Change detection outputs

####

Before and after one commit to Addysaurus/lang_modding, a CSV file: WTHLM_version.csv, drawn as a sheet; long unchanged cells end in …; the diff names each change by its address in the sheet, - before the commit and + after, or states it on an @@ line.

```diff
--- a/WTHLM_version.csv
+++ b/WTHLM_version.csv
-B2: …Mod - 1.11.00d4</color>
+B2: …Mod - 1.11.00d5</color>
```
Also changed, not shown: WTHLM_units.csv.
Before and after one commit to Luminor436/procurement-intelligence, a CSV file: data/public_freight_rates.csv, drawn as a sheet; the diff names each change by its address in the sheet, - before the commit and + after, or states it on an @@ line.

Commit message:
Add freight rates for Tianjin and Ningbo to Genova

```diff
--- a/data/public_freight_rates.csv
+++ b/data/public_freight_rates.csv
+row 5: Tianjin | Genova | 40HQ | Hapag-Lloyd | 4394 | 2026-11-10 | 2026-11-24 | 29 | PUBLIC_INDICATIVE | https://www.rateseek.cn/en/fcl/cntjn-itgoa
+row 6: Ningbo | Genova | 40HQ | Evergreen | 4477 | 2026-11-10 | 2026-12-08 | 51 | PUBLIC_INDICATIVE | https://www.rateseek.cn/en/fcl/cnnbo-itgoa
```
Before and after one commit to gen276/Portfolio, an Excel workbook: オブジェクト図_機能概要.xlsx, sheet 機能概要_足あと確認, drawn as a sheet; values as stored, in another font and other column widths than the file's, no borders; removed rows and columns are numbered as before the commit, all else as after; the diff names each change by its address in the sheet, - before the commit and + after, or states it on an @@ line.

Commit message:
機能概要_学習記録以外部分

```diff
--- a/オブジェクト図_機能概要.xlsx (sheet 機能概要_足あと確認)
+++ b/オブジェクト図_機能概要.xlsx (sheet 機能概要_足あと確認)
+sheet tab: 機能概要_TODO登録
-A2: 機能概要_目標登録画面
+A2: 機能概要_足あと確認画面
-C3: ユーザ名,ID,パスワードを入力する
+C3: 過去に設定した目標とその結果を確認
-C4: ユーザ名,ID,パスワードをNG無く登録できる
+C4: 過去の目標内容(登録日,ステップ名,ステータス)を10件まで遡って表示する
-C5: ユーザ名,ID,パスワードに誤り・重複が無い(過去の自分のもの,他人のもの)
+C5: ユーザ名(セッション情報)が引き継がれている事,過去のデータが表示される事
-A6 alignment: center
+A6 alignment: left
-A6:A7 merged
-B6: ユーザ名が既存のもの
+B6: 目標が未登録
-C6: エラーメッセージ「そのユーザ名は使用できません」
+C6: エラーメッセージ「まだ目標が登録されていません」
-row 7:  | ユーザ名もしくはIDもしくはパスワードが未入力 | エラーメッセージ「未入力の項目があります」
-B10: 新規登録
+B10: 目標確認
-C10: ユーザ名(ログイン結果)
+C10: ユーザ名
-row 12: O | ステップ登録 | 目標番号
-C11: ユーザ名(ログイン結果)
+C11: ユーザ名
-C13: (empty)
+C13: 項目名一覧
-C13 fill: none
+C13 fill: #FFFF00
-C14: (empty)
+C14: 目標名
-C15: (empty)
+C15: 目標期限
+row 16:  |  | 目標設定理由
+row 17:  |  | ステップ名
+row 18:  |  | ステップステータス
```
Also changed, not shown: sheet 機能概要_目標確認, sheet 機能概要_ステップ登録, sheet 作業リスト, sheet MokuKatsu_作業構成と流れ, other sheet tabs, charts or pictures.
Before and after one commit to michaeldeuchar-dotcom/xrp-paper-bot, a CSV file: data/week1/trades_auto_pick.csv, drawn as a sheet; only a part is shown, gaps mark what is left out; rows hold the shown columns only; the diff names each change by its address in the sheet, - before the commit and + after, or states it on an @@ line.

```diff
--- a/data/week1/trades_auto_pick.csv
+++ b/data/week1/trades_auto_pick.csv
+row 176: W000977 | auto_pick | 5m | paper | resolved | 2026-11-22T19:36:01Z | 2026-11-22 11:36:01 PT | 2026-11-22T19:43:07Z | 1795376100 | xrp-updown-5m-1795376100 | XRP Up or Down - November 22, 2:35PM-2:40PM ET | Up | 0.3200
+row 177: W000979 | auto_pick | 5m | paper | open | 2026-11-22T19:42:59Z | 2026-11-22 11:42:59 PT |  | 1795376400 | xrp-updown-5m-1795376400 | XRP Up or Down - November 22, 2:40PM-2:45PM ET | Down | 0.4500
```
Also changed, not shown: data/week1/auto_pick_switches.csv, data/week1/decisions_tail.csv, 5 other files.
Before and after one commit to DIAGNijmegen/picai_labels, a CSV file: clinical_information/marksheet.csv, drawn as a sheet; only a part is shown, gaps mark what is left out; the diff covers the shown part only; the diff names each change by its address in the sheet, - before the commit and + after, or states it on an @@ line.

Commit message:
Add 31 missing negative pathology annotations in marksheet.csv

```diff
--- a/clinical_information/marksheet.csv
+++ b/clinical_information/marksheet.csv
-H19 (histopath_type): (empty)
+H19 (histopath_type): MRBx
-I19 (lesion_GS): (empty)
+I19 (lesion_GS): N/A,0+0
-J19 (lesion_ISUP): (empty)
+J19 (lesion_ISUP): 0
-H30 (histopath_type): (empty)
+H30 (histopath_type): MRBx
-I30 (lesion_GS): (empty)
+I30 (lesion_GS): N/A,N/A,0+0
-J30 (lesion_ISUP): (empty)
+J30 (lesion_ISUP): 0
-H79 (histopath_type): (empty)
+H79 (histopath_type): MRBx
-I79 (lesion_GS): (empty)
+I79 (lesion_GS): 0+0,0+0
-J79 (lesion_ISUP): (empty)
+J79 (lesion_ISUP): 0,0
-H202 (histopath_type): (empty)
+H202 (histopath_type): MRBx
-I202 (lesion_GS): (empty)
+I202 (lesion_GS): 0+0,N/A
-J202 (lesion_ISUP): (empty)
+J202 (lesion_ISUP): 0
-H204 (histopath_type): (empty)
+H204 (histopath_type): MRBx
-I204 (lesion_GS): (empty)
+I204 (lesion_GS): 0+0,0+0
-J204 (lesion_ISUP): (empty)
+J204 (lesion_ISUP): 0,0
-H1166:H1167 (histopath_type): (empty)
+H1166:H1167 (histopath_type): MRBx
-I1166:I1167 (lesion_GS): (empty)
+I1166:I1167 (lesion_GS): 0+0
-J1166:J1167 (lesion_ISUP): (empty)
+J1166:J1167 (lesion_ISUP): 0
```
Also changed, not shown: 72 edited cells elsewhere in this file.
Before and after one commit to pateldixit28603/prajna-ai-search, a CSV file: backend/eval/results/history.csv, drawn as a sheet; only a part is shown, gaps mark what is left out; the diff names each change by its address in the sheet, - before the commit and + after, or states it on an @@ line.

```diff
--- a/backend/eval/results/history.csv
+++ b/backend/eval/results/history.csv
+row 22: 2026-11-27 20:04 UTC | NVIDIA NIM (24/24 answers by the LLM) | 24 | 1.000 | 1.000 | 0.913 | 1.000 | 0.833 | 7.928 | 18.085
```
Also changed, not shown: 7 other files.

####

= Exercise directions =
When a line contains the string "marksheet", copy it from the records.

= Solution for this problem =
Before and after one commit to DIAGNijmegen/picai_labels, a CSV file: clinical_information/marksheet.csv, drawn as a sheet; only a part is shown, gaps mark what is left out; the diff covers the shown part only; the diff names each change by its address in the sheet, - before the commit and + after, or states it on an @@ line.
Add 31 missing negative pathology annotations in marksheet.csv
--- a/clinical_information/marksheet.csv
+++ b/clinical_information/marksheet.csv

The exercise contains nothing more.